**Exercise**
The job is to find each line in the entries holding the string "list" and copy that line.
BEGIN Material shown
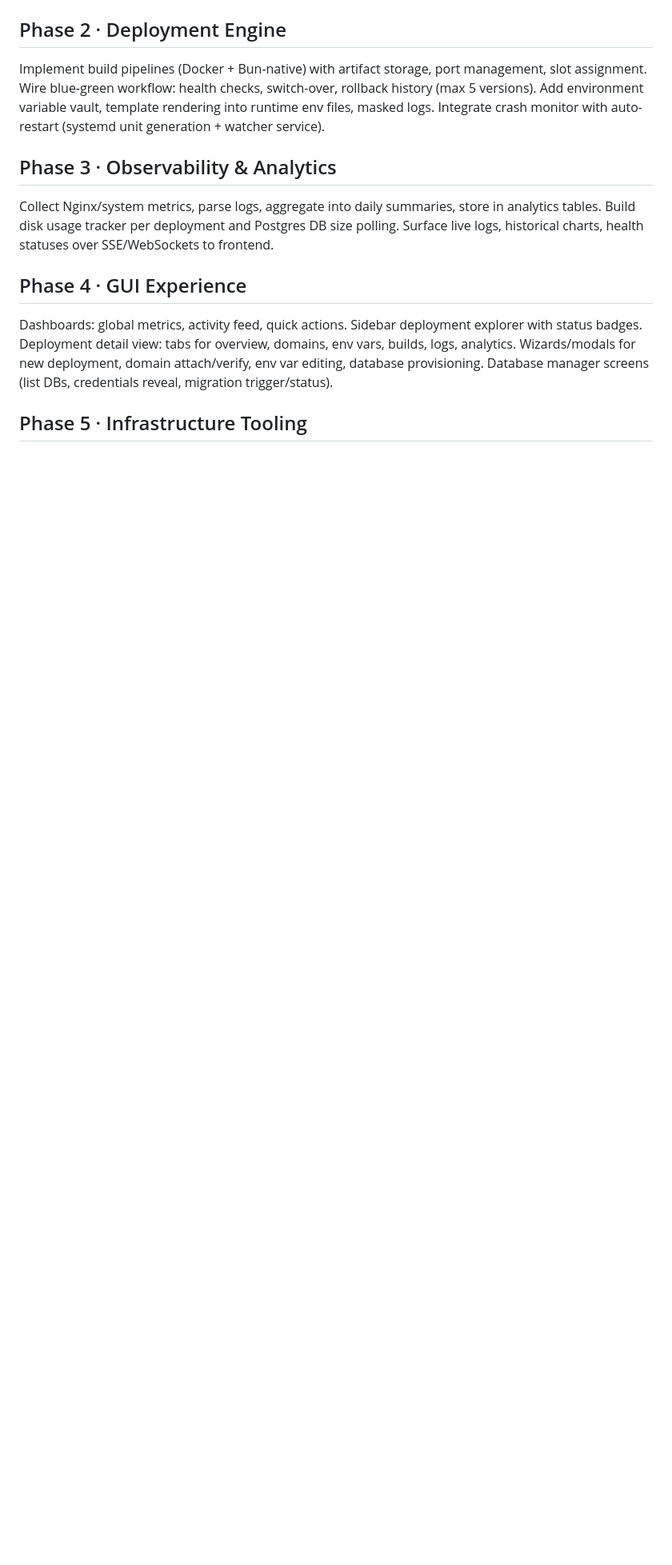
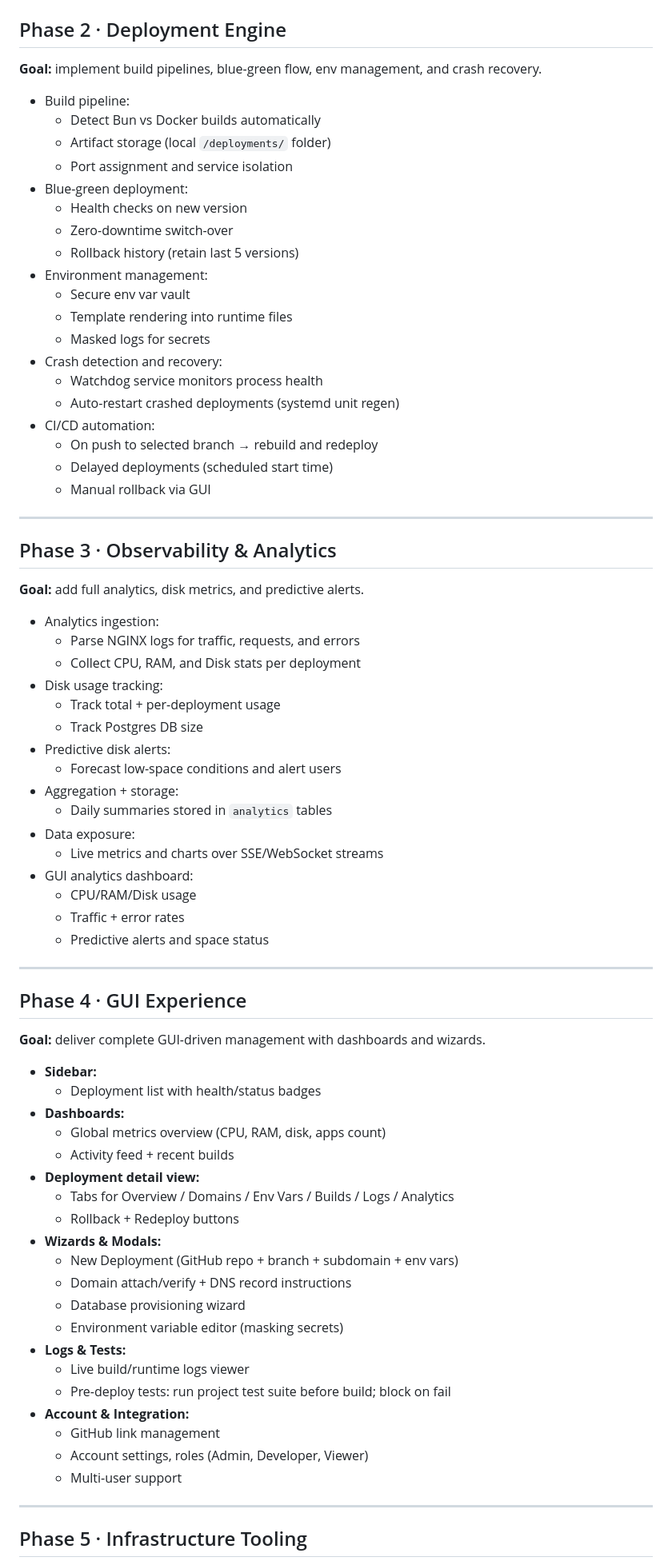
Before and after one commit to jevido/bakery, a Markdown page: roadmap.md, the part around the change printed below. Shown: that part at 80% size. GitHub-like rendering; blank space fills up the shorter version.

Commit message:
dev: Update roadmap

```diff
--- a/roadmap.md
+++ b/roadmap.md
@@ -17,24 +58,79 @@ Introduce systemd/Docker command adapters, Nginx/Certbot template engine, and au
 
 ## Phase 2 · Deployment Engine
 
-Implement build pipelines (Docker + Bun-native) with artifact storage, port management, slot assignment.
-Wire blue-green workflow: health checks, switch-over, rollback history (max 5 versions).
-Add environment variable vault, template rendering into runtime env files, masked logs.
-Integrate crash monitor with auto-restart (systemd unit generation + watcher service).
+**Goal:** implement build pipelines, blue-green flow, env management, and crash recovery.
+
+- Build pipeline:
+  - Detect Bun vs Docker builds automatically
+  - Artifact storage (local `/deployments/` folder)
+  - Port assignment and service isolation
+- Blue-green deployment:
+  - Health checks on new version
+  - Zero-downtime switch-over
+  - Rollback history (retain last 5 versions)
+- Environment management:
+  - Secure env var vault
+  - Template rendering into runtime files
+  - Masked logs for secrets
+- Crash detection and recovery:
+  - Watchdog service monitors process health
+  - Auto-restart crashed deployments (systemd unit regen)
+- CI/CD automation:
+  - On push to selected branch → rebuild and redeploy
+  - Delayed deployments (scheduled start time)
+  - Manual rollback via GUI
+
+---
 
 ## Phase 3 · Observability & Analytics
 
-Collect Nginx/system metrics, parse logs, aggregate into daily summaries, store in analytics tables.
-Build disk usage tracker per deployment and Postgres DB size polling.
-Surface live logs, historical charts, health statuses over SSE/WebSockets to frontend.
+**Goal:** add full analytics, disk metrics, and predictive alerts.
+
+- Analytics ingestion:
+  - Parse NGINX logs for traffic, requests, and errors
+  - Collect CPU, RAM, and Disk stats per deployment
+- Disk usage tracking:
+  - Track total + per-deployment usage
+  - Track Postgres DB size
+- Predictive disk alerts:
+  - Forecast low-space conditions and alert users
+- Aggregation + storage:
+  - Daily summaries stored in `analytics` tables
+- Data exposure:
+  - Live metrics and charts over SSE/WebSocket streams
+- GUI analytics dashboard:
+  - CPU/RAM/Disk usage
+  - Traffic + error rates
+  - Predictive alerts and space status
+
+---
 
 ## Phase 4 · GUI Experience
 
-Dashboards: global metrics, activity feed, quick actions.
-Sidebar deployment explorer with status badges.
-Deployment detail view: tabs for overview, domains, env vars, builds, logs, analytics.
-Wizards/modals for new deployment, domain attach/verify, env var editing, database provisioning.
-Database manager screens (list DBs, credentials reveal, migration trigger/status).
+**Goal:** deliver complete GUI-driven management with dashboards and wizards.
+
+- **Sidebar:**
+  - Deployment list with health/status badges
+- **Dashboards:**
+  - Global metrics overview (CPU, RAM, disk, apps count)
+  - Activity feed + recent builds
+- **Deployment detail view:**
+  - Tabs for Overview / Domains / Env Vars / Builds / Logs / Analytics
+  - Rollback + Redeploy buttons
+- **Wizards & Modals:**
+  - New Deployment (GitHub repo + branch + subdomain + env vars)
+  - Domain attach/verify + DNS record instructions
+  - Database provisioning wizard
+  - Environment variable editor (masking secrets)
+- **Logs & Tests:**
+  - Live build/runtime logs viewer
+  - Pre-deploy tests: run project test suite before build; block on fail
+- **Account & Integration:**
+  - GitHub link management
+  - Account settings, roles (Admin, Developer, Viewer)
+  - Multi-user support
+
+---
 
 ## Phase 5 · Infrastructure Tooling
 
```
Also changed, not shown: other parts of roadmap.md (+117 -27 lines).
END Material shown
**Answer for this exercise**
-Database manager screens (list DBs, credentials reveal, migration trigger/status).
+  - Deployment list with health/status badges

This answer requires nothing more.